Ureteroenteric anastomotic strictures following robot-assisted radical cystectomy are associated with several modifiable factors, a recent study suggests.
Researchers retrospectively reviewed the quality assurance, robot-assisted radical cystectomy database to identify patients who developed ureteroenteric strictures. Data on demographics, perioperative outcomes and ureteroenteric stricture characteristics were reviewed.
Researchers used the Kaplan-Meier method to calculate time to ureteroenteric strictures and performed multivariable stepwise regression to assess predictors of ureteroenteric strictures.

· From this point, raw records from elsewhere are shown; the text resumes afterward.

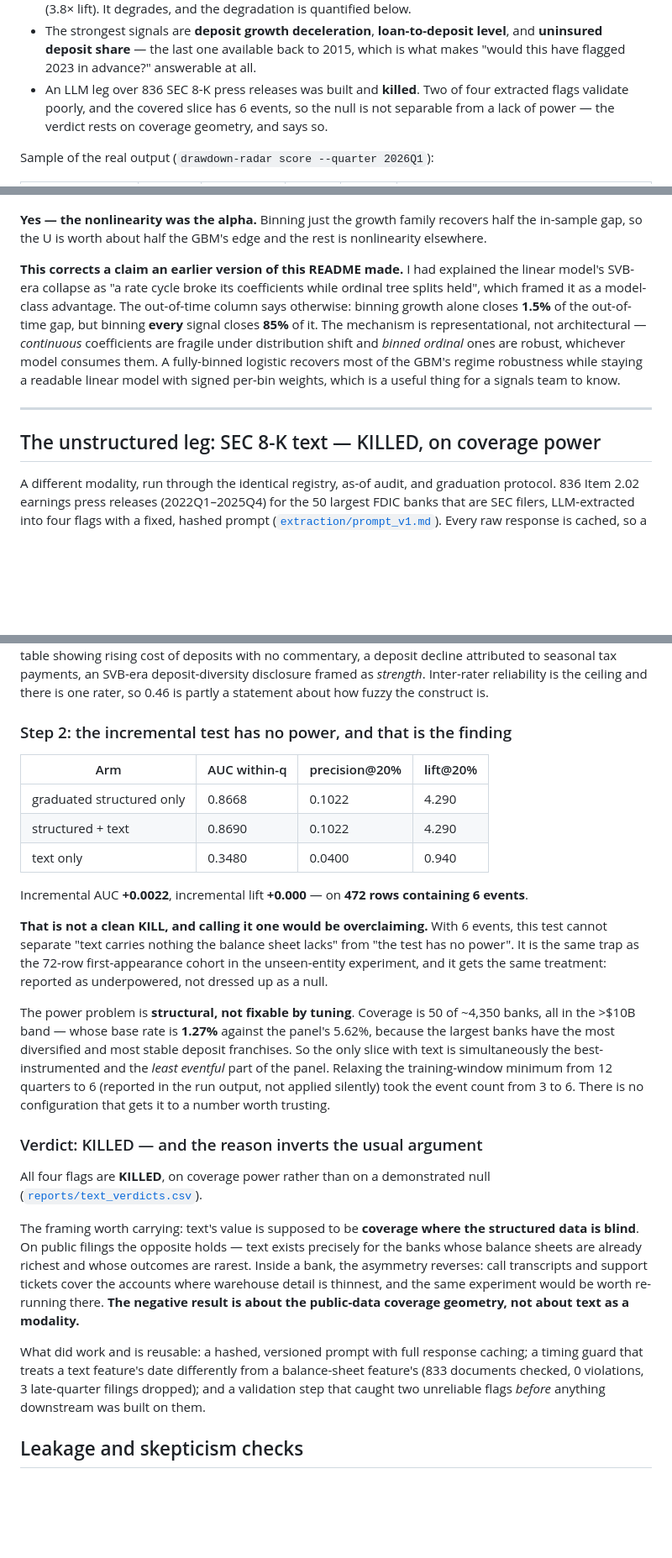
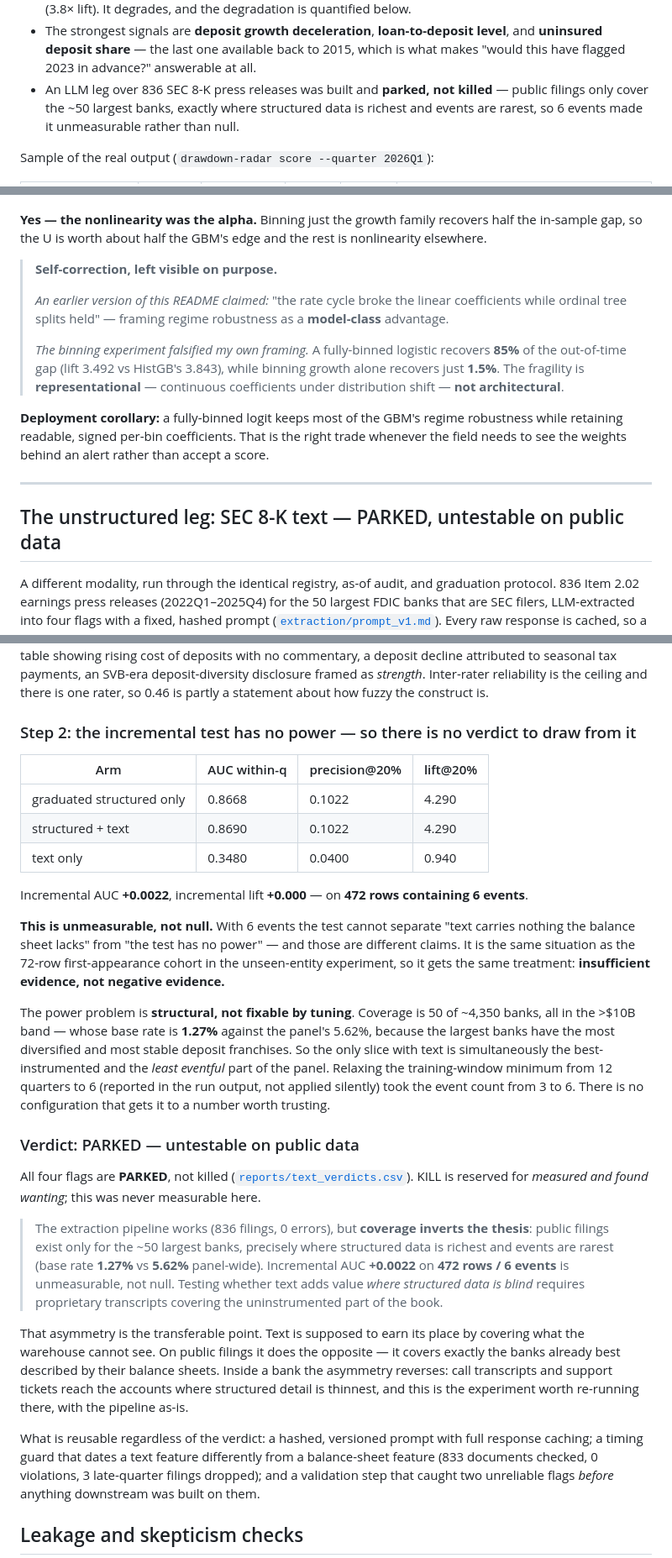
Before and after one commit to lgoyal6/flightrisk, a Markdown page: README.md, 3 parts joined by grey strips. Shown at 84% size. Rendered like a GitHub page; blank space fills up the shorter version.

```diff
--- a/README.md
+++ b/README.md
@@ -63,9 +63,9 @@ Each quarter, this ranks ~4,350 US banks by their probability of a ≥5% deposit
 - The strongest signals are **deposit growth deceleration**, **loan-to-deposit level**, and
   **uninsured deposit share** — the last one available back to 2015, which is what makes
   "would this have flagged 2023 in advance?" answerable at all.
-- An LLM leg over 836 SEC 8-K press releases was built and **killed**. Two of four extracted
-  flags validate poorly, and the covered slice has 6 events, so the null is not separable from
-  a lack of power — the verdict rests on coverage geometry, and says so.
+- An LLM leg over 836 SEC 8-K press releases was built and **parked, not killed** — public
+  filings only cover the ~50 largest banks, exactly where structured data is richest and events
+  are rarest, so 6 events made it unmeasurable rather than null.
 
 Sample of the real output (`drawdown-radar score --quarter 2026Q1`):
 
@@ -439,18 +441,23 @@ the gap closes.
 **Yes — the nonlinearity was the alpha.** Binning just the growth family recovers half the
 in-sample gap, so the U is worth about half the GBM's edge and the rest is nonlinearity elsewhere.
 
-**This corrects a claim an earlier version of this README made.** I had explained the linear
-model's SVB-era collapse as "a rate cycle broke its coefficients while ordinal tree splits held",
-which framed it as a model-class advantage. The out-of-time column says otherwise: binning growth
-alone closes **1.5%** of the out-of-time gap, but binning **every** signal closes **85%** of it.
-The mechanism is representational, not architectural — *continuous* coefficients are fragile under
-distribution shift and *binned ordinal* ones are robust, whichever model consumes them. A
-fully-binned logistic recovers most of the GBM's regime robustness while staying a readable linear
-model with signed per-bin weights, which is a useful thing for a signals team to know.
+> **Self-correction, left visible on purpose.**
+>
+> *An earlier version of this README claimed:* "the rate cycle broke the linear coefficients while
+> ordinal tree splits held" — framing regime robustness as a **model-class** advantage.
+>
+> *The binning experiment falsified my own framing.* A fully-binned logistic recovers **85%** of
+> the out-of-time gap (lift 3.492 vs HistGB's 3.843), while binning growth alone recovers just
+> **1.5%**. The fragility is **representational** — continuous coefficients under distribution
+> shift — **not architectural**.
+
+**Deployment corollary:** a fully-binned logit keeps most of the GBM's regime robustness while
+retaining readable, signed per-bin coefficients. That is the right trade whenever the field needs
+to see the weights behind an alert rather than accept a score.
 
 ---
 
-## The unstructured leg: SEC 8-K text — KILLED, on coverage power
+## The unstructured leg: SEC 8-K text — PARKED, untestable on public data
 
 A different modality, run through the identical registry, as-of audit, and graduation protocol.
 836 Item 2.02 earnings press releases (2022Q1–2025Q4) for the 50 largest FDIC banks that are SEC
@@ -481,7 +488,7 @@ decline attributed to seasonal tax payments, an SVB-era deposit-diversity disclo
 *strength*. Inter-rater reliability is the ceiling and there is one rater, so 0.46 is partly a
 statement about how fuzzy the construct is.
 
-### Step 2: the incremental test has no power, and that is the finding
+### Step 2: the incremental test has no power — so there is no verdict to draw from it
 
 | Arm | AUC within-q | precision@20% | lift@20% |
 |---|---|---|---|
@@ -491,10 +498,10 @@ statement about how fuzzy the construct is.
 
 Incremental AUC **+0.0022**, incremental lift **+0.000** — on **472 rows containing 6 events**.
 
-**That is not a clean KILL, and calling it one would be overclaiming.** With 6 events, this test
-cannot separate "text carries nothing the balance sheet lacks" from "the test has no power". It is
-the same trap as the 72-row first-appearance cohort in the unseen-entity experiment, and it gets
-the same treatment: reported as underpowered, not dressed up as a null.
+**This is unmeasurable, not null.** With 6 events the test cannot separate "text carries nothing
+the balance sheet lacks" from "the test has no power" — and those are different claims. It is the
+same situation as the 72-row first-appearance cohort in the unseen-entity experiment, so it gets
+the same treatment: **insufficient evidence, not negative evidence.**
 
 The power problem is **structural, not fixable by tuning**. Coverage is 50 of ~4,350 banks, all in
 the >$10B band — whose base rate is **1.27%** against the panel's 5.62%, because the largest banks
@@ -503,20 +510,27 @@ simultaneously the best-instrumented and the *least eventful* part of the panel.
 training-window minimum from 12 quarters to 6 (reported in the run output, not applied silently)
 took the event count from 3 to 6. There is no configuration that gets it to a number worth trusting.
 
-### Verdict: KILLED — and the reason inverts the usual argument
+### Verdict: PARKED — untestable on public data
 
-All four flags are **KILLED**, on coverage power rather than on a demonstrated null
-([`reports/text_verdicts.csv`](reports/text_verdicts.csv)).
+All four flags are **PARKED**, not killed
+([`reports/text_verdicts.csv`](reports/text_verdicts.csv)). KILL is reserved for *measured and
+found wanting*; this was never measurable here.
 
-The framing worth carrying: text's value is supposed to be **coverage where the structured data is
-blind**. On public filings the opposite holds — text exists precisely for the banks whose balance
-sheets are already richest and whose outcomes are rarest. Inside a bank, the asymmetry reverses:
-call transcripts and support tickets cover the accounts where warehouse detail is thinnest, and the
-same experiment would be worth re-running there. **The negative result is about the public-data
-coverage geometry, not about text as a modality.**
+> The extraction pipeline works (836 filings, 0 errors), but **coverage inverts the thesis**:
+> public filings exist only for the ~50 largest banks, precisely where structured data is richest
+> and events are rarest (base rate **1.27%** vs **5.62%** panel-wide). Incremental AUC **+0.0022**
+> on **472 rows / 6 events** is unmeasurable, not null. Testing whether text adds value *where
+> structured data is blind* requires proprietary transcripts covering the uninstrumented part of
+> the book.
 
-What did work and is reusable: a hashed, versioned prompt with full response caching; a timing
-guard that treats a text feature's date differently from a balance-sheet feature's (833 documents
+That asymmetry is the transferable point. Text is supposed to earn its place by covering what the
+warehouse cannot see. On public filings it does the opposite — it covers exactly the banks already
+best described by their balance sheets. Inside a bank the asymmetry reverses: call transcripts and
+support tickets reach the accounts where structured detail is thinnest, and this is the experiment
+worth re-running there, with the pipeline as-is.
+
+What is reusable regardless of the verdict: a hashed, versioned prompt with full response caching;
+a timing guard that dates a text feature differently from a balance-sheet feature (833 documents
 checked, 0 violations, 3 late-quarter filings dropped); and a validation step that caught two
 unreliable flags *before* anything downstream was built on them.
 
```
Also changed, not shown: other parts of README.md (+20 -13 lines), EXPERIMENTS.md (+47 -0 lines).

At 1, 3 and 5 years after robot-assisted radical cystectomy, ureteroenteric strictures developed in 12, 16 and 19 percent of 51 patients (13 percent), respectively. All patients initially underwent endoscopic or percutaneous treatment, including 57 percent treated only endoscopically or percutaneously and 43 percent who required surgery, which was open repair in six and robot-assisted repair in 16.
A total of 33 patients (65 percent) were disease-free at a median follow-up of 23 months, including 13 after endoscopic or percutaneous treatment, 15 after robot-assisted repair and five after open revision. There were similar perioperative outcomes between open and robot-assisted revisions.
Multivariable analyses revealed that body mass index (BMI: odds ratio [OR], 1.07; 95 percent CI, 1.01 to 1.13; p=0.02), intracorporeal urinary diversion (OR, 3.28; 1.41 to 7.61; p=0.006), length of the right resected ureter (OR, 0.66; 0.50 to 0.88; p=0.004), estimated glomerular filtration rate 30 days after assisted radical cystectomy (OR, 0.85; 0.74 to 0.98; p=0.03), urinary tract infection (OR, 2.68; 1.31 to 5.49; p=0.007) and leakage (OR, 3.85; 1.05 to 14.1; p=0.04) predicted ureteroenteric strictures.
Male gender (OR, 0.19; 0.04 to 0.96; p=0.04) and higher BMI (OR, 0.85; 0.72 to 0.996; p=0.05) correlated with lower odds of successful endoscopic management.
“Surgical revision can provide a definitive management with comparable outcomes for open and robotic repairs,” according to researchers.